Your assignment: From the entries that follow, extract each line holding the string "changed".

Data provided:
###

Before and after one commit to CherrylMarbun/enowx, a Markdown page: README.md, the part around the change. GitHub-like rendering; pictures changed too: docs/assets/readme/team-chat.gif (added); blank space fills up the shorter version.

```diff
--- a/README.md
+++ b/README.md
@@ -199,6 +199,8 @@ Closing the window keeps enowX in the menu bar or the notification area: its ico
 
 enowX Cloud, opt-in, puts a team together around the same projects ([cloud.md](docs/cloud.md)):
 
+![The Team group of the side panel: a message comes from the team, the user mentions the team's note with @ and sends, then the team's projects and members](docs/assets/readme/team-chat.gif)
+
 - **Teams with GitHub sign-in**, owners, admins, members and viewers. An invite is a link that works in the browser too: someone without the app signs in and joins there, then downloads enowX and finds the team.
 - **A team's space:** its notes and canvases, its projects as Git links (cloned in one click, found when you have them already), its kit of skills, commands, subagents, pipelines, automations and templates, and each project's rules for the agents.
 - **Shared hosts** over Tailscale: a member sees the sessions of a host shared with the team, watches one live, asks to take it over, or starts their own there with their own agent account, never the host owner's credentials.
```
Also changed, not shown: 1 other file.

###

Exercise output:
Before and after one commit to CherrylMarbun/enowx, a Markdown page: README.md, the part around the change. GitHub-like rendering; pictures changed too: docs/assets/readme/team-chat.gif (added); blank space fills up the shorter version.
Also changed, not shown: 1 other file.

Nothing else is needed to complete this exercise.